Working with the Industrial Robotics and Vision Center—a technology transfer center in Lévis, Quebec—Robotiq recently tested a robotic cell to prove the feasibility of flexible fixturing for automated welding. The cell was equipped with two M-170iC six-axis robots from FANUC Robotics and two machine vision cameras from Mightex Systems.

Our goal was to answer the following questions:

Could a robot equipped with an adaptive gripper replace jigs for automated welding?

How consistent and precise could such a system perform?

Could the system resist the rigors of welding in a mass-production environment?

For the test, one robot would position a part on a structure with a repeatability of ±1 millimeter and while the other welded it in place. Because the system was designed for mass production, it had to reproduce each step numerous times with the same accuracy.

Gripper Durability

To assess the gripper’s durability, we made it open and close continuously until it became nonfunctional. The gripper performed both full and partial closures. A partial closure allows the gripper to be faster at grabbing the parts since the closure is already partially done when reaching the piece.

This test ran seven days a week, 24 hours a day, for more than six months. Regular inspections were made to determine when the grippers would require maintenance. The test may sound harsh, but it gave us valuable information that we used to modify the gripper to improve its durability.

To further protect the gripper, we developed a silicone glove to insulate it from high temperatures. The glove was designed so that:

No welding sparks could penetrate the glove.

No welding sparks could burn the glove.

The glove material would resist the heat generated by arc welding.

Our tests on the glove were simple. The gripper held a metallic object while welds of various lengths were made at different distances from the glove. Different metals were welded, including stainless steel since it creates a lot of sparks.

After each run, we inspected the glove for damage. Our tests indicated that the glove provided satisfactory protection. Some sparks did damage the glove, but it was superficial. However, in other tests, the glove appeared to tear under certain conditions. As a result, we are in the process of improving its design.

Precision and Repeatability

To test the precision of the welding cell, the equipment first had to be calibrated. A special tool was used to calibrate the gripper position on the robot. The cameras were used as measurement tools, and images were calibrated with a commercial calibration grid. This step was necessary because the camera had to recognize and convert pixels in three-dimensional space to locate the workpiece. With that done, the robot’s movements were then calibrated using the cameras.

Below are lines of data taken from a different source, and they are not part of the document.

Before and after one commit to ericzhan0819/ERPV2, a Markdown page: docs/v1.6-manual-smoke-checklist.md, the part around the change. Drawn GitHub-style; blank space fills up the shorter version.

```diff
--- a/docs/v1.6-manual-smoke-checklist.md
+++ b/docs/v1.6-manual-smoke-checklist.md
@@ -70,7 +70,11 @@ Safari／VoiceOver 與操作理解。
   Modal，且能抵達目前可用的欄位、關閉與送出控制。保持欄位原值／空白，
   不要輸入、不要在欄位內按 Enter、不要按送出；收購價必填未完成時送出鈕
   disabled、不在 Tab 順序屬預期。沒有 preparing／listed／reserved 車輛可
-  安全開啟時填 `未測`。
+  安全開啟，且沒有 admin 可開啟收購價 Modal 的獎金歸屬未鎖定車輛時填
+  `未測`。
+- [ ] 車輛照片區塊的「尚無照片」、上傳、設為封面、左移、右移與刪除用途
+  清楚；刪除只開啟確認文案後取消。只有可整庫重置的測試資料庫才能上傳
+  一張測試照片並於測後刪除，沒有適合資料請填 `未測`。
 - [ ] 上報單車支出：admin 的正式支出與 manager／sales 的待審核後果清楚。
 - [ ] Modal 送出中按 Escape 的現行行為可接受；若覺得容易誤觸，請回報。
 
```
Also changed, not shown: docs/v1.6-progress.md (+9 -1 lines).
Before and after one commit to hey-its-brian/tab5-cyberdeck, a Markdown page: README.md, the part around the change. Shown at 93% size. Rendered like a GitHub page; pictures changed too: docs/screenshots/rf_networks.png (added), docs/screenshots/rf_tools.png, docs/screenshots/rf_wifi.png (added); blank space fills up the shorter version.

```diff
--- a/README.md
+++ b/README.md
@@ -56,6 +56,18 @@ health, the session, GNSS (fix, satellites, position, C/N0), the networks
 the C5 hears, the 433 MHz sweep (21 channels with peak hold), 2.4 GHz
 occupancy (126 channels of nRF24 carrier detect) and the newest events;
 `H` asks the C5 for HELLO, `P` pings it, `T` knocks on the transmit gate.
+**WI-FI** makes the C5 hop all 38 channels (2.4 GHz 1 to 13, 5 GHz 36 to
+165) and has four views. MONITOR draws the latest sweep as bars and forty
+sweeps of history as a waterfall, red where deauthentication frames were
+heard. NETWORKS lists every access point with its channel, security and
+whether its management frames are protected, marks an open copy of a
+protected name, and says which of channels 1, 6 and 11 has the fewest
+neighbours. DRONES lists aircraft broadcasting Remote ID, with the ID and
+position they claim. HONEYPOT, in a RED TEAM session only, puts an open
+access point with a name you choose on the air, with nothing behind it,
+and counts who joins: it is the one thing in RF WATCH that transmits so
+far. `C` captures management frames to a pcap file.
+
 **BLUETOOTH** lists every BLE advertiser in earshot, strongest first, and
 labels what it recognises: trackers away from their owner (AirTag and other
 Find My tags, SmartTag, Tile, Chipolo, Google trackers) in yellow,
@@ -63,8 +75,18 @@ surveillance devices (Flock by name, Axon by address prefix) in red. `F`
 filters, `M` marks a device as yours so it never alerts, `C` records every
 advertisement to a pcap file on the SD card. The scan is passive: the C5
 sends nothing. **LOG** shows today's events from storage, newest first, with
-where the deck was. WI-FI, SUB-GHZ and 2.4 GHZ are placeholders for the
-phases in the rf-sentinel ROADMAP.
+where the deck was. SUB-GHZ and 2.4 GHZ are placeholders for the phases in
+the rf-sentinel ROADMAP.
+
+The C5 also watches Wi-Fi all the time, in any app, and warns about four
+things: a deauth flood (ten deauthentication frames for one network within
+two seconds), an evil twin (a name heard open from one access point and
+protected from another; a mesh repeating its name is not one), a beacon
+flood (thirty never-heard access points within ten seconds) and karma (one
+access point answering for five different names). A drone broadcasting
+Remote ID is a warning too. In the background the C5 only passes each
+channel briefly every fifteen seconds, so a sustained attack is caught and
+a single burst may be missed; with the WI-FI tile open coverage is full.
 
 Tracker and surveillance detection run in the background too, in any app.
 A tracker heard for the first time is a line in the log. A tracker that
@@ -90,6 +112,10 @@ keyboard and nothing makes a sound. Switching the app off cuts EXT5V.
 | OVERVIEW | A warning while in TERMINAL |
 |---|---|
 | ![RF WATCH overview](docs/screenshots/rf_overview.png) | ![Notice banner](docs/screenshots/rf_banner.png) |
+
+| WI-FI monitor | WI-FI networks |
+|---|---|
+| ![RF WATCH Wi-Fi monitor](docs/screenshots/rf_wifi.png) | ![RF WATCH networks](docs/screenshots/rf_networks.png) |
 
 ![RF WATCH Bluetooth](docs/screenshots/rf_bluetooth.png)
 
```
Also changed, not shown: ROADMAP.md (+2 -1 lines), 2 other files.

For the precision and repeatability tests, two cameras were used. First, the cameras themselves were tested. Several images of fixed objects were taken by the cameras to measure distances. Next, a camera was aimed at the gripper while it performed several open and close sequences. With each actuation, the position of the gripper was recorded. Then, the robot was tested by moving it to a preprogrammed point and using the cameras to measure its position.

Finally, the entire system was tested. Camera one was used to locate the part to be picked. Then, the robot arm with the gripper moved to that location and grabbed the part. Next, the robot brought the part to a specific point on a fictive assembly. The second camera then measured the coordinates of the final destination.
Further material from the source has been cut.